Intelligence provided by former undersecretary of defense Douglas J. Feith to buttress the White House case for invading Iraq included “reporting of dubious quality or reliability” that supported the political views of senior administration officials rather than the conclusions of the intelligence community, according to a report by the Pentagon’s inspector general.
Feith’s office “was predisposed to finding a significant relationship between Iraq and al Qaeda,” according to portions of the report, released yesterday by Sen. Carl M. Levin (D-Mich.). The inspector general described Feith’s activities as “an alternative intelligence assessment process.”
An unclassified summary of the full document is scheduled for release today in a hearing of the Senate Armed Services Committee, which Levin chairs.
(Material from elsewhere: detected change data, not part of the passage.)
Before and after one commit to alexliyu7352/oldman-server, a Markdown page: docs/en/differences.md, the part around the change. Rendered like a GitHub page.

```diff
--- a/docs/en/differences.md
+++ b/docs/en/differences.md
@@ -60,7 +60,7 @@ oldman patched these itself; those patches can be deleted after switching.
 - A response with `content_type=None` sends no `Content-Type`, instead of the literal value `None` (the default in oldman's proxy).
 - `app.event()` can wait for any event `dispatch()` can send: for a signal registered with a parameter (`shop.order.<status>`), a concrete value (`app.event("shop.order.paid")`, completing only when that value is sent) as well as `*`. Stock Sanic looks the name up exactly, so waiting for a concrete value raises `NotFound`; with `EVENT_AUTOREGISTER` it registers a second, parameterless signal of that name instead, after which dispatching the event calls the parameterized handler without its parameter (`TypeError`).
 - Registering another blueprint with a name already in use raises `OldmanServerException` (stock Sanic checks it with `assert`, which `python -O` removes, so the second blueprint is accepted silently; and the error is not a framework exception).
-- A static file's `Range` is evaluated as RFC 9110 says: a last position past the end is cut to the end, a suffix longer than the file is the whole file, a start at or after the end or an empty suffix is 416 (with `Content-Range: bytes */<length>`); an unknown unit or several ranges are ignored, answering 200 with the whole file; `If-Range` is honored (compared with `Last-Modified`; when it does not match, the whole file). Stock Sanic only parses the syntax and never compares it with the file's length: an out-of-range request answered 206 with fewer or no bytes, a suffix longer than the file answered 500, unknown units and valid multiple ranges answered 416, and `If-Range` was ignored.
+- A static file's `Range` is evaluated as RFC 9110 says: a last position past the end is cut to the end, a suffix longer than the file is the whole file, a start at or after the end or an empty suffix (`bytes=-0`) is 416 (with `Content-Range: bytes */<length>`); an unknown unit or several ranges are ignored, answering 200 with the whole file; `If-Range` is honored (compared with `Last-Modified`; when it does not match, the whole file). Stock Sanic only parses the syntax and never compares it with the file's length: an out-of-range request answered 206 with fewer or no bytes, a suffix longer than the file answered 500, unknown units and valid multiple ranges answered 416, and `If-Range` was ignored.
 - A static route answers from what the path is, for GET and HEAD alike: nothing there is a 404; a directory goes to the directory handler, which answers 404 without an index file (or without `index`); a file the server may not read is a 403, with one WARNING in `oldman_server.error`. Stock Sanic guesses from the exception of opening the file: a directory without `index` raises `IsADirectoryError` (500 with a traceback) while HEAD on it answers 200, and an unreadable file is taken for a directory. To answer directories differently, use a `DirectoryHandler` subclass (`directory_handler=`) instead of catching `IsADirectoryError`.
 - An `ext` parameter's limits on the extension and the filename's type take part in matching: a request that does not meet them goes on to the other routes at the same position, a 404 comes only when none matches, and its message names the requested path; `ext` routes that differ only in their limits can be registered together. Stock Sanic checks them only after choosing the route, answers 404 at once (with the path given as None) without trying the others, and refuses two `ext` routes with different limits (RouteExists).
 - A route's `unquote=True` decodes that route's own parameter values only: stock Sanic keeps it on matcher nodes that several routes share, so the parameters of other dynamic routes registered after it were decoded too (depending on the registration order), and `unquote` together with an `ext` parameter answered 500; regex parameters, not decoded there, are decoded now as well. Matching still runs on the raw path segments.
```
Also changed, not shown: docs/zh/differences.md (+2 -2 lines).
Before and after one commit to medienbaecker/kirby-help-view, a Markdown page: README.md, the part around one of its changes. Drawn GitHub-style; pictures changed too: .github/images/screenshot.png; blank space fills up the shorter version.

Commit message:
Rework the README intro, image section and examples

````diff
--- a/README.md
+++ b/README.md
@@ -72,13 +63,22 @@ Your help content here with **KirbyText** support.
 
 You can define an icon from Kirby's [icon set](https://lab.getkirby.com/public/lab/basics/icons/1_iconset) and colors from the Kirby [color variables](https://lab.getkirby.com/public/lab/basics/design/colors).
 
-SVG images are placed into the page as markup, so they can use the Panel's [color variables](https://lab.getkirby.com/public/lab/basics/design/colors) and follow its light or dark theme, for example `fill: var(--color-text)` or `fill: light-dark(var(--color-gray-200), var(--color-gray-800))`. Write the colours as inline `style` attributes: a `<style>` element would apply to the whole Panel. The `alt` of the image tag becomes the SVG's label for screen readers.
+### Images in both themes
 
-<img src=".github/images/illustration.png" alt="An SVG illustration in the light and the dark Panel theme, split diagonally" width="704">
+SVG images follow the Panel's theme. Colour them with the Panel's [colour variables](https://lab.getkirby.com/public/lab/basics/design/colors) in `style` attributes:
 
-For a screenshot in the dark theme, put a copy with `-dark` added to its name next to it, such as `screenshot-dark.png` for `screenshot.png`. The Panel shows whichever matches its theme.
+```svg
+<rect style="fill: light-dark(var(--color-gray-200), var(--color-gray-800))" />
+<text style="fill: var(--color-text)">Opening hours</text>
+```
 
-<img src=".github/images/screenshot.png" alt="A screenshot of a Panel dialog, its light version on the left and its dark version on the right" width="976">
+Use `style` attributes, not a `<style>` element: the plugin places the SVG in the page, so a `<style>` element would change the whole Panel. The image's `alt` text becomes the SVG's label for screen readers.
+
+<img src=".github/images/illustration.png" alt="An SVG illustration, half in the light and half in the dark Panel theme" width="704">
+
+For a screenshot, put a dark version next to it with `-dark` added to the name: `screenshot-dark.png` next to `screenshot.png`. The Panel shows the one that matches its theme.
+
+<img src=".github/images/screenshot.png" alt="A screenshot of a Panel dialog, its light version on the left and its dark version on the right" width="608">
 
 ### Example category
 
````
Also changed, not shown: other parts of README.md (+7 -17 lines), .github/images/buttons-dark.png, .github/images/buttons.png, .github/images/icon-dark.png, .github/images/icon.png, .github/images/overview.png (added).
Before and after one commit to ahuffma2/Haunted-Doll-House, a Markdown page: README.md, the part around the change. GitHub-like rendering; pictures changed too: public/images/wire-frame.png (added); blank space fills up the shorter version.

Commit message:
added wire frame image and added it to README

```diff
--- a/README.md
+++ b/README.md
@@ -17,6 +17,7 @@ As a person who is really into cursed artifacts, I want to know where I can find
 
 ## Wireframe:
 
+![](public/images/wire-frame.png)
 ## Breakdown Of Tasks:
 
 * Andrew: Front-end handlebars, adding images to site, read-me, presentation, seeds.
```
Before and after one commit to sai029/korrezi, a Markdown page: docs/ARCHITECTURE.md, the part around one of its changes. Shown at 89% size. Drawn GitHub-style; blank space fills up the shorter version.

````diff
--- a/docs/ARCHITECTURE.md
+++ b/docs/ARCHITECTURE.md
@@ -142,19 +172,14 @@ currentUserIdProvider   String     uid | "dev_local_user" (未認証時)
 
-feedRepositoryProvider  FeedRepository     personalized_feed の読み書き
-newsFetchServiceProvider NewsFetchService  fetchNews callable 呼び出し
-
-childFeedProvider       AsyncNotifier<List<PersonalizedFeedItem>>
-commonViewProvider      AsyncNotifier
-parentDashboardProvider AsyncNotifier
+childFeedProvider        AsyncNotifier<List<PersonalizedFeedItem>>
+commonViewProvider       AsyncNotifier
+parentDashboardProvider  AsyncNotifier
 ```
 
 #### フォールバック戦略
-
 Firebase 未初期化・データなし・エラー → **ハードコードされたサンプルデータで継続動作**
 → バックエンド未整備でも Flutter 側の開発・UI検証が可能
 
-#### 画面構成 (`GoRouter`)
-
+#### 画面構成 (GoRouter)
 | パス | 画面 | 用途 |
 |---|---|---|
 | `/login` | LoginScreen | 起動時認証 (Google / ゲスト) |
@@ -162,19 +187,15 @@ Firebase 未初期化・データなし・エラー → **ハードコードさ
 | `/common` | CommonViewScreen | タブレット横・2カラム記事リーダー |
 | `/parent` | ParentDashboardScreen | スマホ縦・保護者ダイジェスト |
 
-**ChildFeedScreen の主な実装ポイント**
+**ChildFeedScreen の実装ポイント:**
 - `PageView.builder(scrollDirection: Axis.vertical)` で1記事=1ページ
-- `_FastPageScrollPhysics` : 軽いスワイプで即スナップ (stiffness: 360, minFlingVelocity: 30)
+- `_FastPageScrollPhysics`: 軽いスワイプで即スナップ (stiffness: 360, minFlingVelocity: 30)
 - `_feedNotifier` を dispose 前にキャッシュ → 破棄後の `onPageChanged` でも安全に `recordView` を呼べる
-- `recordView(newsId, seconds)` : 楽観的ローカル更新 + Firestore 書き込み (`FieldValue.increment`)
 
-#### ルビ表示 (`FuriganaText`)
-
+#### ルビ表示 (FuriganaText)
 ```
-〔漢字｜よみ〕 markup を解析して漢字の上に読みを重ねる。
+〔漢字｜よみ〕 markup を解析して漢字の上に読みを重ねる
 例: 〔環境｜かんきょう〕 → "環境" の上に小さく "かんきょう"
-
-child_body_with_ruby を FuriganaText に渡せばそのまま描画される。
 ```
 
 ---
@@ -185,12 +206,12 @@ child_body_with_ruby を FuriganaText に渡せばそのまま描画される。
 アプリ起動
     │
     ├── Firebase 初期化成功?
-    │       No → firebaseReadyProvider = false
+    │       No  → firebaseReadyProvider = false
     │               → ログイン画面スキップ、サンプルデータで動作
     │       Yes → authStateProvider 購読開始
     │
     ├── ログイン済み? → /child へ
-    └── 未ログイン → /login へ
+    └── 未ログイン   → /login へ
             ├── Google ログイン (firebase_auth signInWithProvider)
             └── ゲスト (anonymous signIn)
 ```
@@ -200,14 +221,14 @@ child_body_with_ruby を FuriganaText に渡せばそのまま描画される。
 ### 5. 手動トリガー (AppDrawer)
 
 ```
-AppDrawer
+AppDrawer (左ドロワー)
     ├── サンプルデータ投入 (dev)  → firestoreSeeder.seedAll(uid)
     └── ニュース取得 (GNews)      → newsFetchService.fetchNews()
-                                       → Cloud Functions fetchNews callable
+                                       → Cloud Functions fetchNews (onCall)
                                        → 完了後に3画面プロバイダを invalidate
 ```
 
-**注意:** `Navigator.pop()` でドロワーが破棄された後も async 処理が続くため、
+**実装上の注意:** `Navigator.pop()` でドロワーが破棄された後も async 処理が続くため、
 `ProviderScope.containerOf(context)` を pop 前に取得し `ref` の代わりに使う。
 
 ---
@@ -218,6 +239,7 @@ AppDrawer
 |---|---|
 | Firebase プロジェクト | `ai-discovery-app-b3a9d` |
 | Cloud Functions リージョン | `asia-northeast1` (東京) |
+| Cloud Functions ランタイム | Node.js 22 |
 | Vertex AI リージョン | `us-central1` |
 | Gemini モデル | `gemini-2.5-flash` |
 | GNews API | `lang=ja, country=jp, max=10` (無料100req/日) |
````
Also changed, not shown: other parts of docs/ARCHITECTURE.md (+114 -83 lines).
In that summary, a copy of which was obtained from another source by The Washington Post, the inspector general concluded that Feith’s assessment in 2002 that Iraq and al-Qaeda had a “mature symbiotic relationship” was not fully supported by available intelligence but was nonetheless used by policymakers.
At the time of Feith’s reporting, the CIA had concluded only that there was an “evolving” association, “based on sources of varying reliability.”
Expect to see the phrase “alternative intelligence assessment process” again. Feith’s remarks are priceless, too:
In a telephone interview yesterday, Feith emphasized the inspector general’s conclusion that his actions, described in the report as “inappropriate,” were not unlawful. “This was not ‘alternative intelligence assessment,’ ” he said. “It was from the start a criticism of the consensus of the intelligence community, and in presenting it I was not endorsing its substance.”
Now if he was just playing Devil’s Advocate, that would be one thing. But in hindsight, it looks like he was merely filling the role of advocate, and we made a series of decisions based upon his work. I am not of the opinion that intelligence is a 100% thing, and that there will always be uncertainties and we have to expect our leadership is acting in good faith and doing the best they can with the intelligence they have. I am not going to accuse people of “lying us into war,” or whatever you want to call it.
I will state, however, that at this point it is a virtual certainty that EVERY time an opportunity was made available to portray intelligence in a certain light, it was done. The document dumps ofthe past few years, the revelations during the Libby trial, bits and pieces of investigative journalism here and there make this pretty clear. Additionally, this administration would then downplay any criticism of those portrayals or attack those questioning them. I fully expect the spin machines to pitch a fit about this IG report. After all, Carl Levin’s name was mentioned, so it must be liberal bias.